All Nations Belong United in Christ
We often hear that we ought to be “colorblind.” We understand that sentiment and realize that good motives lie behind it because the intention is to say that we ought to treat all people the same. However, if we are not careful, this can do an injustice to the fact that God has made, within humanity, all the colors and variations that we see (Acts 17:26). God did not make a colorless humanity, and we need to appreciate that. There is beauty to be found in the variety. This implies that we learn to respect ethnic differences and honor the fact that there are cultural preferences (I’m not talking here about what is sinful).
Christians should have no issue here, as should be recognized by Paul’s efforts to “become all things to all people,” explicitly within a context of teaching Jews and Gentiles. “I do it all for the sake of the gospel, that I may share with them in its blessings” (1 Cor 9:23; see vv. 19-23). Paul honored the differences without doing what was sinful. We can do the same, knowing that we act for the sake of the gospel in order to share blessings in Christ with all. This is in keeping with God’s desire that all nations would flow to the mountain of His house (Isa 2:2-4).
The largest threat of division among early Christians was between Jews and Gentiles. Should the Gentiles have to be circumcised to become Christians? Did they essentially need to give up being Gentiles in order to first become Jews so that they could follow Christ? As Acts 15 shows, the answer was unequivocally, “no!” Jews can still be Jews and Gentiles can still be Gentiles, and they will all be saved the same way. One did not have to become the other in order to follow Christ. What neither could do was force another law or culture upon the other. At the same time, neither could they continue in what was sinful. Gentiles could not remain pagan and still be Christians. They had to distinguish between what was sinful and what was an allowable liberty (cf. Rom 14; 1 Cor 8, 10). Jews could still circumcise their children, but they could not require it of others as a matter of salvation. Both needed to respect each other’s differences.
Even though ethnic and cultural differences between Jew and Gentile remained, they were still to become one in Christ (Eph 2:11-22). Seeking unity in Christ was vital, and no ethnic or cultural differences should have prevented that effort. Jews could personally continue some of their practices as a liberty (e.g., the Sabbath) without forcing that practice on Gentiles. Gentiles could eat certain meats without forcing that upon conscientious Jews (I believe this the major issue in Romans 14). They could respect their cultural distinctions on the one hand while becoming united in Christ on the other hand and even be willing to give up their liberties at times for the sake off others. Yet insofar as their standing before God was concerned, there was no difference (cf. Gal 3:28).
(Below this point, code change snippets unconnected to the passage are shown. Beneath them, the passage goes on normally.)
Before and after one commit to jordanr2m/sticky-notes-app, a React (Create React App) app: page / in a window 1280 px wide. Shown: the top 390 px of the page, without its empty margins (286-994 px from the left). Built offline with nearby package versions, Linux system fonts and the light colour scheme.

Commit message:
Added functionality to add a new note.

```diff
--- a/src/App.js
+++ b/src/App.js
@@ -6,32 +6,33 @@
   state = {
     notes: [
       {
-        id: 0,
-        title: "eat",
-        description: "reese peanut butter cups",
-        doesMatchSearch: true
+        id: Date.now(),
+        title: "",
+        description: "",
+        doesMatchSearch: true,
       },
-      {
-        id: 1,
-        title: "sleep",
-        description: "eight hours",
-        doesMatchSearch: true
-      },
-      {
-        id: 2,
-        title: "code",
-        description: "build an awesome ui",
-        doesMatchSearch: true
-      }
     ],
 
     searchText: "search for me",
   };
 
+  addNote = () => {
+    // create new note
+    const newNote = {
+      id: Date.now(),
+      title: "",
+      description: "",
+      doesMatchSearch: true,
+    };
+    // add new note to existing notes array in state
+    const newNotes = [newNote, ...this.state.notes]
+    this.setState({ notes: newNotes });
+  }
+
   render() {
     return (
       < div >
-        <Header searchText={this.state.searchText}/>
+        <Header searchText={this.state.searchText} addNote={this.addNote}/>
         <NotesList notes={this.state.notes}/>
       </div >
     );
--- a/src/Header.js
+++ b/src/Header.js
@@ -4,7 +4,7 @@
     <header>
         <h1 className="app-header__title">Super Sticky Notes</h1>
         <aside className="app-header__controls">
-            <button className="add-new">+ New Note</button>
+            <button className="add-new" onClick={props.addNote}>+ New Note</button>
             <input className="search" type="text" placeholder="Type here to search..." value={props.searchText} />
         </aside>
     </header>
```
This can be difficult due to the fact that we can sometimes conflate cultural issues with matters of faith and doctrine. We need to distinguish carefully what is a cultural and allowable liberty from that which is sinful and against godly principles. But, and here’s what I really want to stress, let us understand that various ethnicities, backgrounds, and languages being united in Christ is a magnificent testimony to the power of God through Christ. This was God’s plan all along (Rev 5:9). By honoring the variations, we highlight the unity we have in Christ. And by highlighting that unity, we shine a light on what God did and thereby glorify Him. It’s all about what brings God glory, and the ingathering of all nations does just that.
God “desires all people to be saved and to come to the knowledge of the truth” (1 Tim 2:4), “not wishing that any should perish, but that all should reach repentance” (2 Pet 3:9). Because “God shows no partiality, but in every nation anyone who fears him and does what is right is acceptable to him” (Acts 10:34-35), He now “commands all people everywhere to repent” (Acts 17:30). All people are invited to God’s feast.
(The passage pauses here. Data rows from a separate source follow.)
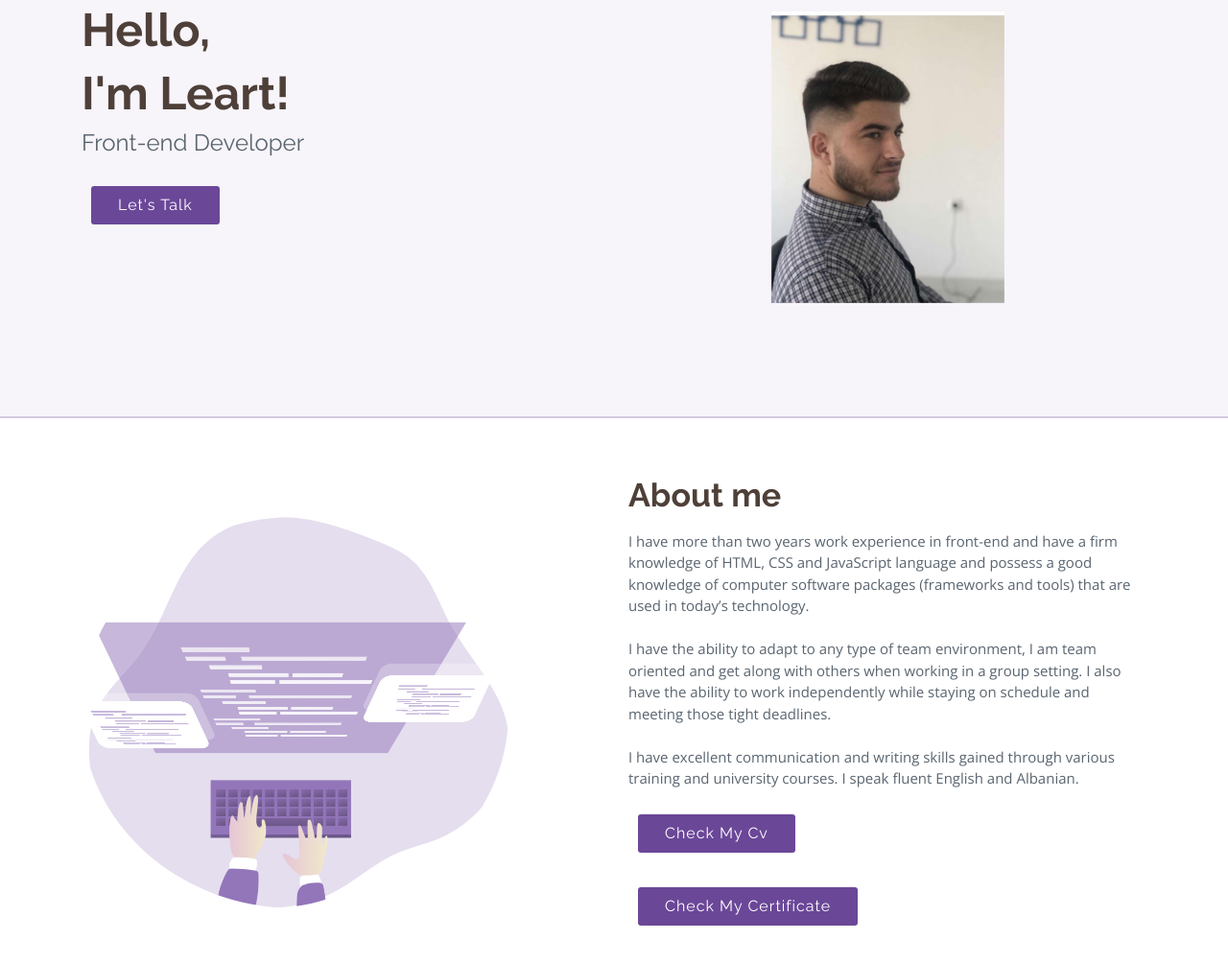
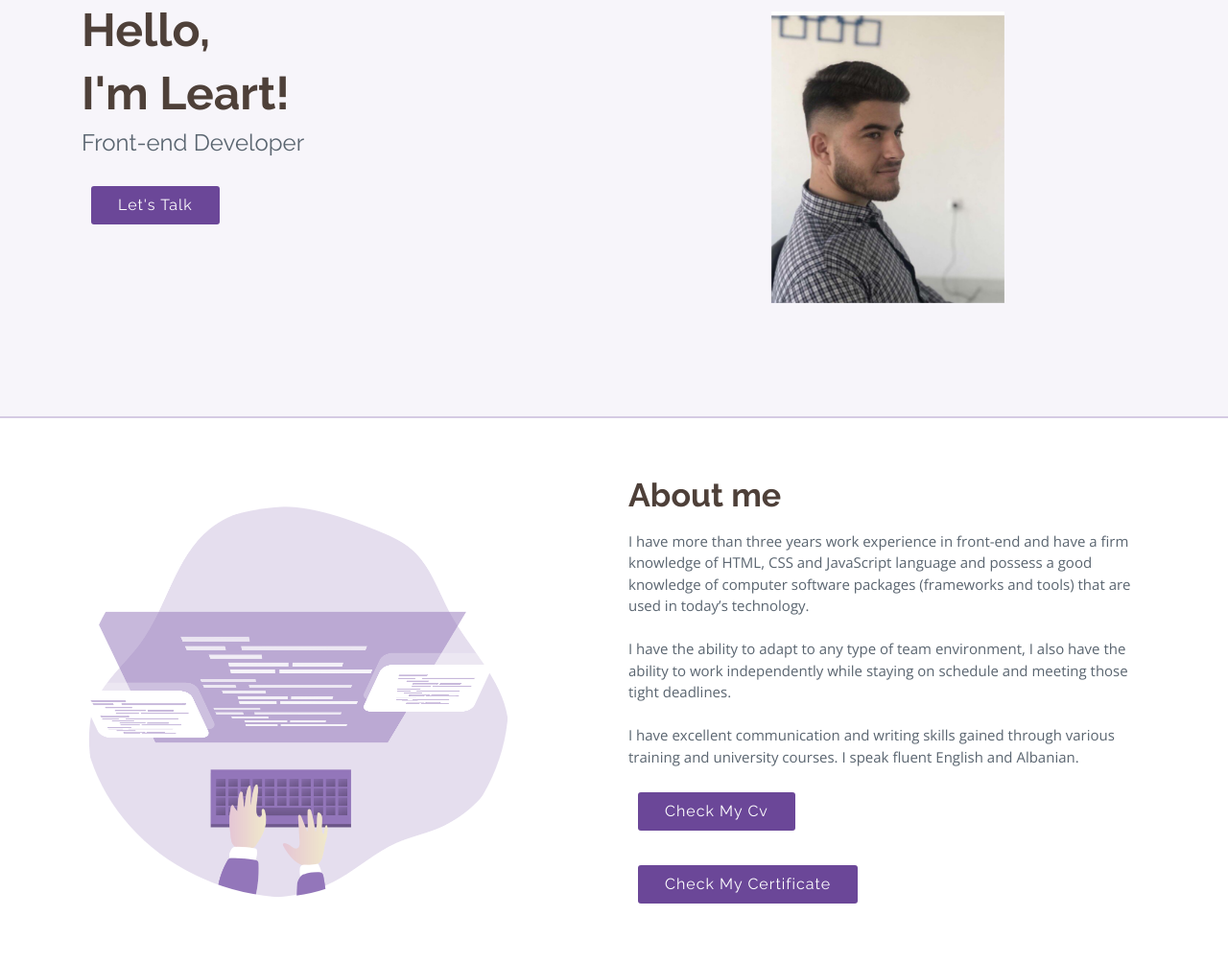
Before and after one commit to Leart1234/Leart-Ibishi-Porfolio, a plain HTML site: page index.html in a window 1280 px wide. Shown: the part 210-1214 px from the top of the page at 96% size. Drawn offline with nearby package versions, Linux system fonts and the light colour scheme.

Commit message:
changed commit

```diff
--- a/index.html
+++ b/index.html
@@ -96,12 +96,11 @@
               <h3 data-aos="fade-up">About me</h3>
               <p></p>
               <p data-aos="fade-up" data-aos-delay="90">
-              I have more than two years work experience in front-end and have a firm knowledge of HTML, CSS
+              I have more than three years work experience in front-end and have a firm knowledge of HTML, CSS
               and JavaScript language and possess a good knowledge of computer software packages
               (frameworks and tools) that are used in today’s technology.<br>
               <br>
-              I have the ability to adapt to any type of team environment, I am team oriented
-              and get along with others when working in a group setting. I also have the ability to work
+              I have the ability to adapt to any type of team environment, I also have the ability to work
               independently while staying on schedule and meeting those tight deadlines.<br>
               <br>
               I have excellent communication and writing skills gained through various training and university courses.
```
Let us honor the variation while also coming together in Christ. These are not mutually exclusive, but are a powerful witness to what the blood of Christ can do for all of us. Because of what Jesus did for all, we can all share in the great scene of Revelation 7:9-10:
“After this I looked, and behold, a great multitude that no one could number, from every nation, from all tribes and peoples and languages, standing before the throne and before the Lamb, clothed in white robes, with palm branches in their hands, and crying out with a loud voice, ‘Salvation belongs to our God who sits on the throne, and to the Lamb!’”